So rampant is the phenomenon that the Anti-Corruption Trust (Act) of southern Africa claimed the ZRP was the most corrupt force in the region.
However, this decadence should be put into context.
With mega salaries, and measly increments, while executives enjoy huge perks, what do we expect?
I am, of course, not condoning corruption but its easy to understand why these officers would be tempted to commit such acts. Corruption has no greater partner than poverty.
Poverty puts our moral and professional rectitude to the test. And under such circumstances, most of the time we fail it.
In situations of long-term poverty — presented with the choice between upholding ethical and moral conduct, on one hand and satisfying need, on the other — the latter often becomes the dominant animus.
Incidents of corruption among police officers in developed countries are far lesser because they enjoy better standards of living, with robust oversight mechanisms to clamp down on the practice.
Having said that, it would be painting a false picture to suggest that corruption is entirely motivated by pressing need.
Corruption occurs at both ends of the social spectrum. Rich people have also been involved in corrupt activities.
One of the totemic scandals of our time, Willowgate, for instance, did not involve people we can classify as poor.
These were fairly well-to-do government ministers.
The self-rewarding of mega-salaries exposed in recent months has also involved people at the top of the social strata — corporate executives. Corrupt ministers whom President Robert Mugabe has refused to name or act against are not indigent.
So corruption is not only a product of need but greed as well. In fact, corruption of the “greed” type is quite abhorrent because it exacerbates poverty.
If revenue from diamonds, for example, profits a crafty few, the result is that the government fails in its distributive function that should benefit the rest of society and lift living standards.
If living standards are low, people become susceptible to unscrupulous means of survival.
So the challenge we have as a society is to combat both need and greed. Tackling “need” means tackling poverty.
We cannot reduce corruption if we do not improve the economy and lift people’s living standards. Combating corruption also entails strengthening and empowering institutions charged with monitoring deviance.
Whether the corruption is of the “need” or “greed” type, it should attract retribution.

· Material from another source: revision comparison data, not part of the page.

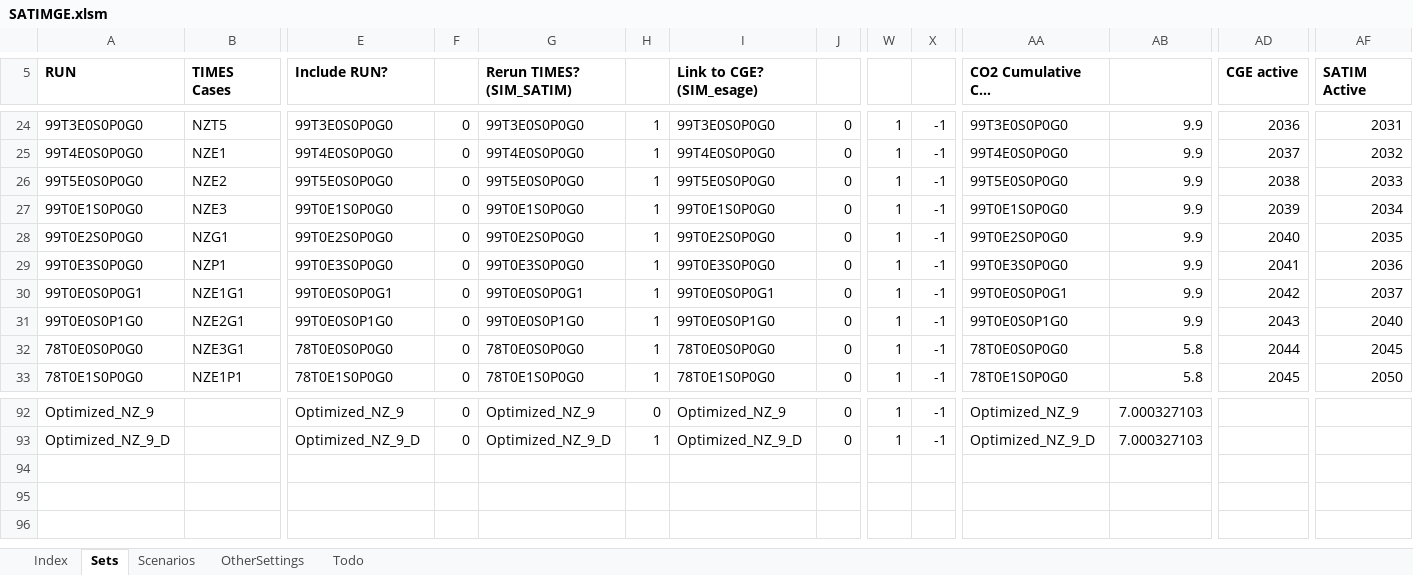
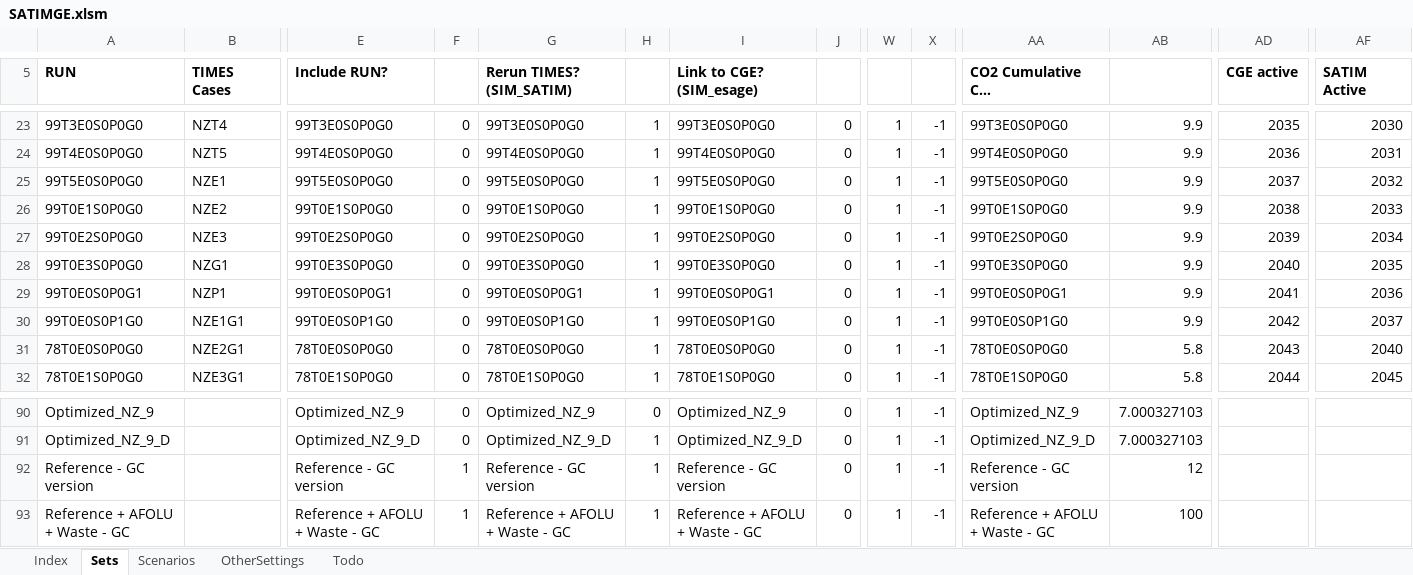
Before and after one commit to brunomerven/SATIMGE, an Excel workbook: SATIMGE.xlsm, sheet Sets, drawn as a sheet; only a part is shown, gaps mark what is left out; long unchanged cells end in …; values as stored, in another font and other column widths than the file's, no borders; addresses are those after the commit; rows hold the shown columns only; the diff covers the shown part only; the diff names each change by its address in the sheet, - before the commit and + after, or states it on an @@ line.

Commit message:
guy first successful runs of SATIM + AFOLU + Waste
(can be deleted later)

```diff
--- a/SATIMGE.xlsm (sheet Sets)
+++ b/SATIMGE.xlsm (sheet Sets)
-B23 (TIMES Cases): NZT5
+B23 (TIMES Cases): NZT4
-AD23 (CGE active): 2036
+AD23 (CGE active): 2035
-AF23 (SATIM Active): 2031
+AF23 (SATIM Active): 2030
-B24 (TIMES Cases): NZE1
+B24 (TIMES Cases): NZT5
-AD24 (CGE active): 2037
+AD24 (CGE active): 2036
-AF24 (SATIM Active): 2032
+AF24 (SATIM Active): 2031
-B25 (TIMES Cases): NZE2
+B25 (TIMES Cases): NZE1
-AD25 (CGE active): 2038
+AD25 (CGE active): 2037
-AF25 (SATIM Active): 2033
+AF25 (SATIM Active): 2032
-B26 (TIMES Cases): NZE3
+B26 (TIMES Cases): NZE2
-AD26 (CGE active): 2039
+AD26 (CGE active): 2038
-AF26 (SATIM Active): 2034
+AF26 (SATIM Active): 2033
-B27 (TIMES Cases): NZG1
+B27 (TIMES Cases): NZE3
-AD27 (CGE active): 2040
+AD27 (CGE active): 2039
-AF27 (SATIM Active): 2035
+AF27 (SATIM Active): 2034
-B28 (TIMES Cases): NZP1
+B28 (TIMES Cases): NZG1
-AD28 (CGE active): 2041
+AD28 (CGE active): 2040
-AF28 (SATIM Active): 2036
+AF28 (SATIM Active): 2035
-B29 (TIMES Cases): NZE1G1
+B29 (TIMES Cases): NZP1
-AD29 (CGE active): 2042
+AD29 (CGE active): 2041
-AF29 (SATIM Active): 2037
+AF29 (SATIM Active): 2036
-B30 (TIMES Cases): NZE2G1
+B30 (TIMES Cases): NZE1G1
-AD30 (CGE active): 2043
+AD30 (CGE active): 2042
-AF30 (SATIM Active): 2040
+AF30 (SATIM Active): 2037
-B31 (TIMES Cases): NZE3G1
+B31 (TIMES Cases): NZE2G1
-AD31 (CGE active): 2044
+AD31 (CGE active): 2043
-AF31 (SATIM Active): 2045
+AF31 (SATIM Active): 2040
-B32 (TIMES Cases): NZE1P1
+B32 (TIMES Cases): NZE3G1
-AD32 (CGE active): 2045
+AD32 (CGE active): 2044
-AF32 (SATIM Active): 2050
+AF32 (SATIM Active): 2045
+row 92: Reference - GC version |  | Reference - GC version | 1 | Reference - GC version | 1 | Reference - GC version | 0 | 1 | -1 | Reference - GC version | 12
+row 93: Reference + AFOLU + Waste - GC |  | Reference + AFOLU + Waste - GC | 1 | Reference + AFOLU + Waste - GC | 1 | Reference + AFOLU + Waste - GC | 0 | 1 | -1 | Reference + AFOLU + Waste - GC | 100
```
Also changed, not shown: 2 removed rows and 86 edited cells elsewhere in this sheet, sheet Scenarios, formulas that keep their value, charts or pictures, 52 other files.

If it is under-funded and un-empowered, Zimbabwe Anti-Corruption Commission (Zacc) becomes just a window-dressing institution for a society that wants to be seen as resolute about corruption when, in reality, it lacks resolve to deal with it.